Goals from Toni Kroos, Mario Goetze and Franck Ribery sealed the unbeaten defending champions’ 24th German title with seven games to spare, bettering the mark set in last year’s record-breaking campaign by one game.
Adrian Ramos pulled one back from the penalty spot for Hertha, but there was to be no denying Pep Guardiola his first Bundesliga title in his first season as coach.
“We worked very hard for this title. When you win by 25 points people can think it’s easy.
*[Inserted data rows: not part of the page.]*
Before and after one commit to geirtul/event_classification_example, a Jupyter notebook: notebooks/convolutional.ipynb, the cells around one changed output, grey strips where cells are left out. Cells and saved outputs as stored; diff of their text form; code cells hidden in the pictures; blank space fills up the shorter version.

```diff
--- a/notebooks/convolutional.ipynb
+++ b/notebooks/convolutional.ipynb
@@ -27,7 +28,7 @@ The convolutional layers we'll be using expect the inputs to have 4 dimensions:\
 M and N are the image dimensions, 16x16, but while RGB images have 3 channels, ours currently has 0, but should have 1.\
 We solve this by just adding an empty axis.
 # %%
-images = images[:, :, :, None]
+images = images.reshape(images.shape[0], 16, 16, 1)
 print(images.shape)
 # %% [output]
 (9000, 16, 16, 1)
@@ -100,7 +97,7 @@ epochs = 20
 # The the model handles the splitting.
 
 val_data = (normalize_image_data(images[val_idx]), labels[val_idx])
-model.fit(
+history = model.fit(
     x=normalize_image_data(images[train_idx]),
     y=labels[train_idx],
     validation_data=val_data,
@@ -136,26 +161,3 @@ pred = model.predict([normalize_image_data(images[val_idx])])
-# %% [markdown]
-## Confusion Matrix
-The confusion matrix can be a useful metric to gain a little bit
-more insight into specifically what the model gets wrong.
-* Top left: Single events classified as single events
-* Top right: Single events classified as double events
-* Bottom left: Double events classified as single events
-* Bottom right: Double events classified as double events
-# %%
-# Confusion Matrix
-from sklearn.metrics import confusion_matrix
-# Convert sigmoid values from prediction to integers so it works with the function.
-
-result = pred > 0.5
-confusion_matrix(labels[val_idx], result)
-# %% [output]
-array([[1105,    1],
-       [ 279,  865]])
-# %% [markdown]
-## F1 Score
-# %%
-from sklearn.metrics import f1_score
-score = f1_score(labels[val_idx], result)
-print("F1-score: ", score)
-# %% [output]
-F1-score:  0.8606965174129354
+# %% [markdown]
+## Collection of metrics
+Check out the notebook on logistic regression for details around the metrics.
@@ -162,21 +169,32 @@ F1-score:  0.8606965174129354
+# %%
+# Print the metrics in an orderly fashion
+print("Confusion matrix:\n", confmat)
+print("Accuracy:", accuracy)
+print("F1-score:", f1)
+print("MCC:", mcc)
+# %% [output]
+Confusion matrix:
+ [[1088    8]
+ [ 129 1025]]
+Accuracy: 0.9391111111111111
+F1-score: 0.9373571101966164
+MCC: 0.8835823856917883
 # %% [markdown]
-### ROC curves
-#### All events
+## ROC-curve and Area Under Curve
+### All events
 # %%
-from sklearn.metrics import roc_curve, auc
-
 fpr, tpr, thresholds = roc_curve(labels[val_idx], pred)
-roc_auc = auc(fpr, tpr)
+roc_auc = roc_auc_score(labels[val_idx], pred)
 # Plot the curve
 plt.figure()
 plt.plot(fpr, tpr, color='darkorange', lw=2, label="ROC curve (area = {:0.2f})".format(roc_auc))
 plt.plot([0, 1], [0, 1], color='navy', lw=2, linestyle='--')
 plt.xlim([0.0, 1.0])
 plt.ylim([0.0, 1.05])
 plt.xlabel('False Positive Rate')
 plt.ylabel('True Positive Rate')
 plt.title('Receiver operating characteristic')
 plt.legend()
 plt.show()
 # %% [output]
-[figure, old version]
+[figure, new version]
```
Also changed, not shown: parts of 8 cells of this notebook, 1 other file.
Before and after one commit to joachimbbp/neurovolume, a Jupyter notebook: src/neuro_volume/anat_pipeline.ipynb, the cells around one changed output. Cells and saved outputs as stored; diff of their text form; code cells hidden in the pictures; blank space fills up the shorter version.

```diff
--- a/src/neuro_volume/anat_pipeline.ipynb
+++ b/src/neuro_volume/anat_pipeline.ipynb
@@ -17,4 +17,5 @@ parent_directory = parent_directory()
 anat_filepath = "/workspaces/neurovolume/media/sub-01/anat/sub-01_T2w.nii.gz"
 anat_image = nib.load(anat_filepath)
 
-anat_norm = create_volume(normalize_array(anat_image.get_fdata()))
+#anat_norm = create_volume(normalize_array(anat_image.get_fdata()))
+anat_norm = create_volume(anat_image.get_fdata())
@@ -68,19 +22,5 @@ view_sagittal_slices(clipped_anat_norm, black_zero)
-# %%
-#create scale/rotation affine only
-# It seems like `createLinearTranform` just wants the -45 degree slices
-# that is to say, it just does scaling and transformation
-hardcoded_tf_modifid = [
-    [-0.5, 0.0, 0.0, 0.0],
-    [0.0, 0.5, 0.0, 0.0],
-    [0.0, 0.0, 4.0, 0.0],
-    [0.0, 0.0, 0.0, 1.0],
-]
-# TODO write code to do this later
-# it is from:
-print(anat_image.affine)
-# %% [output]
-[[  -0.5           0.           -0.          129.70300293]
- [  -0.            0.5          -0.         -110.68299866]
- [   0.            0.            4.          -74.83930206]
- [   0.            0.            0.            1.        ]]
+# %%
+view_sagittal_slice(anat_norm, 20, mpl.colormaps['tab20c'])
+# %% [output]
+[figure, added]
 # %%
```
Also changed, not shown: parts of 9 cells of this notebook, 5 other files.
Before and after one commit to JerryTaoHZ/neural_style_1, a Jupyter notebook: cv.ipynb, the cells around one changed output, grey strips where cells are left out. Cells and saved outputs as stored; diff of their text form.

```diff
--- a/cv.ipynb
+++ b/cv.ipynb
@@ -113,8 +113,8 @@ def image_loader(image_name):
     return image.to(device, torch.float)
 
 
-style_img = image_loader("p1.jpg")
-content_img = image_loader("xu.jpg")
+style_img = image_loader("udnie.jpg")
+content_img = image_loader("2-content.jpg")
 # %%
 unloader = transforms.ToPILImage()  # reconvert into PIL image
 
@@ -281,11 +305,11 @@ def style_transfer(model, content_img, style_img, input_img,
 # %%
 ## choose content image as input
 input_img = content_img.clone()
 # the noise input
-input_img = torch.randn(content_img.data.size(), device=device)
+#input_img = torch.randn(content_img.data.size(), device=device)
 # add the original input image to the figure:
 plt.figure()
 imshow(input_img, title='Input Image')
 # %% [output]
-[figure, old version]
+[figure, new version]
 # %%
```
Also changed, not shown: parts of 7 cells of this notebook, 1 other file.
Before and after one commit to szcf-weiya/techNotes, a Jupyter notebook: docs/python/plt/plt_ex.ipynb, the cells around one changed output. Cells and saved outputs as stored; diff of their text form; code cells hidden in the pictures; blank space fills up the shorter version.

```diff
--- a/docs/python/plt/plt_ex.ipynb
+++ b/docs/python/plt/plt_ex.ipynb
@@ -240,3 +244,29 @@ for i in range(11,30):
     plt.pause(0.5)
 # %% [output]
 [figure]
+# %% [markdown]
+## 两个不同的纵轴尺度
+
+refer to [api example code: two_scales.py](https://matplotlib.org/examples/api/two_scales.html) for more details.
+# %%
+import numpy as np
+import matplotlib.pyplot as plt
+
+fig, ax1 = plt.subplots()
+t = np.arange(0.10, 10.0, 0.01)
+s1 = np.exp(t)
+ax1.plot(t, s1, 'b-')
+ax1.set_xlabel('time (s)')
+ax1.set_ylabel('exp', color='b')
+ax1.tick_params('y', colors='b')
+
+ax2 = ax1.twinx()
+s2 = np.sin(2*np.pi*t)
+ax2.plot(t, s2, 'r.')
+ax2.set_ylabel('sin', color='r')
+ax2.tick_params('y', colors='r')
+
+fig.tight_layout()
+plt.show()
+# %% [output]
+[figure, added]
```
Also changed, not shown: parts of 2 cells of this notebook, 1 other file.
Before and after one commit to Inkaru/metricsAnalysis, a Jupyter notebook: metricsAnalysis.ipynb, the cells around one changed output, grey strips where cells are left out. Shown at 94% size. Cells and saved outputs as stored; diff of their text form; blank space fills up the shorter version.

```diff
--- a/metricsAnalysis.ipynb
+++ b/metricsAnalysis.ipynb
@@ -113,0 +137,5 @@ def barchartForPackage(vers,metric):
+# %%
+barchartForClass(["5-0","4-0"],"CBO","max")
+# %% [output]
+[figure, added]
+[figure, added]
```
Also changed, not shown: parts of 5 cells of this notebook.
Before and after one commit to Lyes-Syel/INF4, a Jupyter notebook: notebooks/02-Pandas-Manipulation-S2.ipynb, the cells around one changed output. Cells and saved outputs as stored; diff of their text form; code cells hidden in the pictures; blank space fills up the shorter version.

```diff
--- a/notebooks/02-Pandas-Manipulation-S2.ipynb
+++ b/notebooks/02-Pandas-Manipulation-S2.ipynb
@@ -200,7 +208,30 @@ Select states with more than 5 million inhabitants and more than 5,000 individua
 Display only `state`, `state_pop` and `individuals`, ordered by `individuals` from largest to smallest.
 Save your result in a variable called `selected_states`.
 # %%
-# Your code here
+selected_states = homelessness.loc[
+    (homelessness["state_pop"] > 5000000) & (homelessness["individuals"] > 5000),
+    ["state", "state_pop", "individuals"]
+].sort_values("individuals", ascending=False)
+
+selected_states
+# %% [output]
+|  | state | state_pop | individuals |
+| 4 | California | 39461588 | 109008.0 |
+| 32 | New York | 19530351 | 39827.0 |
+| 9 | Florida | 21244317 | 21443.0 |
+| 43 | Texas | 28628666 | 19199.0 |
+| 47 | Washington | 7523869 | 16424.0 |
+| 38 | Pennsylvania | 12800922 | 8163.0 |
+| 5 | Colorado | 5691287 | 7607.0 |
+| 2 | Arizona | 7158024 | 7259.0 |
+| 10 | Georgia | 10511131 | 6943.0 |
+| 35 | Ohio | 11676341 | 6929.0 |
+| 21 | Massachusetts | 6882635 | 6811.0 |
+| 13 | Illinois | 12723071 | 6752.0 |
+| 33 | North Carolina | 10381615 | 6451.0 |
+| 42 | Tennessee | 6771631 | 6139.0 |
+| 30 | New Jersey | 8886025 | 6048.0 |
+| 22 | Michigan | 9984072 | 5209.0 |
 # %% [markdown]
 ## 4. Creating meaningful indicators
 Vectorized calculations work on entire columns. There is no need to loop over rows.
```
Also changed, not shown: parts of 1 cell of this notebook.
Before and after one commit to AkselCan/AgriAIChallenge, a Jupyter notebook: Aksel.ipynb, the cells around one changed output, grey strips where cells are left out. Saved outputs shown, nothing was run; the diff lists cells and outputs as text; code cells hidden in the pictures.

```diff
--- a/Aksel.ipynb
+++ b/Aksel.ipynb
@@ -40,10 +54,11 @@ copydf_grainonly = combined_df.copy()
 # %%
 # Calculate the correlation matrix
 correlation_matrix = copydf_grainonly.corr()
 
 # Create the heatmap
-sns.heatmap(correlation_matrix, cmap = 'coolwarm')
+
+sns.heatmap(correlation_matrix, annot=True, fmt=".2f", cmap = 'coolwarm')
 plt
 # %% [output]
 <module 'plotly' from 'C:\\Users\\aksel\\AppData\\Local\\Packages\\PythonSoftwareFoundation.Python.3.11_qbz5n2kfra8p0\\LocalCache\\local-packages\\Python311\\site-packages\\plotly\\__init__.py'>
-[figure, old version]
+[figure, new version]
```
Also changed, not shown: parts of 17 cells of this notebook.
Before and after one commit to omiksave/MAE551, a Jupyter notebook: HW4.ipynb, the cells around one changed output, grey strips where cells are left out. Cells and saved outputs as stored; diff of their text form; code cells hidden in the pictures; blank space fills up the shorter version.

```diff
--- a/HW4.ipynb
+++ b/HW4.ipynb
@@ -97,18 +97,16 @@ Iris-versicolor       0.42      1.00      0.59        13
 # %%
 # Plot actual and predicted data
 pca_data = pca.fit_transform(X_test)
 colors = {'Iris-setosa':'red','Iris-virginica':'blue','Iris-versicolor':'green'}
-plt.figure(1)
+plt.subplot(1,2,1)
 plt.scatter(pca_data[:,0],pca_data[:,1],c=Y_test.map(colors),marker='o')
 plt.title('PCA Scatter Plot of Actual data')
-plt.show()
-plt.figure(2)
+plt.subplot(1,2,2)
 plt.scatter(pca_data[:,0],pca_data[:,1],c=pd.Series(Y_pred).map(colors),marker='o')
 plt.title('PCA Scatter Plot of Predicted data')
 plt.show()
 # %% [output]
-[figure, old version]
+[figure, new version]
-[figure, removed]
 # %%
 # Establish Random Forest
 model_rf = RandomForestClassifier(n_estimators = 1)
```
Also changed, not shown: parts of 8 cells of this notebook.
But it’s not easy, especially after the last season with three titles,” the Spaniard said. “When you win 19 games one after the other, it speaks for the mentality of the team.”
Bayern’s 19th consecutive win, their 10th consecutive victory away from home, and their unbeaten run of 52 games are all Bundesliga records.
Bayern finished 25 points ahead of Dortmund last season and are even more dominant this campaign. Of 27 games so far this season, Bayern have won 25 and drawn the other two. They have also scored more goals (79) and conceded fewer (19) than any other side by a large margin.
“It’s impressive,” Borussia Dortmund coach Juergen Klopp said. “You have to take your hat off to the consistent performances they deliver on the pitch and the drive they have.”
Klopp’s side had to settle for a 0-0 draw in the Ruhr derby with Schalke, despite dominating. Dortmund remained one point ahead of Schalke.
“We’re all very surprised as we expected it in February,” Schalke general manager Horst Heldt joked. “But seriously, it was a magnificent season from Bayern.”
Many wondered how Guardiola could match the success enjoyed under predecessor Jupp Heynckes, who led Bayern to its first treble of Champions League, Bundesliga and German Cup victories last year.
Guardiola led Barcelona to 14 titles in four seasons in charge of the club where he played most of his career as a stylish defensive midfielder. But there was no guarantee he could replicate that success in Germany, a country he had only experienced as a visitor before.
Guardiola spoke German on his introduction to the media last June, two days before beginning work as Bayern coach.
Since then he has made the best ever start for a coach in the Bundesliga, where he is yet to taste defeat, while he has led Bayern to three titles including the latest: Bayern had already won the Club World Cup and Uefa Super Cup under his tenure.
“You always hope it goes well but I never expected it to go so well. The first four or five months were difficult but the individual talent saw us through,” Guardiola said. “We’ll celebrate this today and tomorrow.”
With domestic domination appearing secure for years to come, Bayern will measure their success on a continental scale. The club’s achievement of five European Cup or Champions League titles is eclipsed only by Real Madrid and AC Milan, with nine and seven, respectively.
Bayern are aiming to become the first club to defend the European title since it was changed to the new format in 1992. They have been handed a favorable draw for the quarterfinals in a Manchester United side still finding their feet since Alex Ferguson retired as coach.
The only cloud on the horizon has been Uli Hoeness’ conviction for tax evasion. The former Bayern president, who is widely credited with building up this dominant team, is soon expected to begin his 31/2-year prison term.
“The championship is for Uli Hoeness, the most important person at the club,” Guardiola said.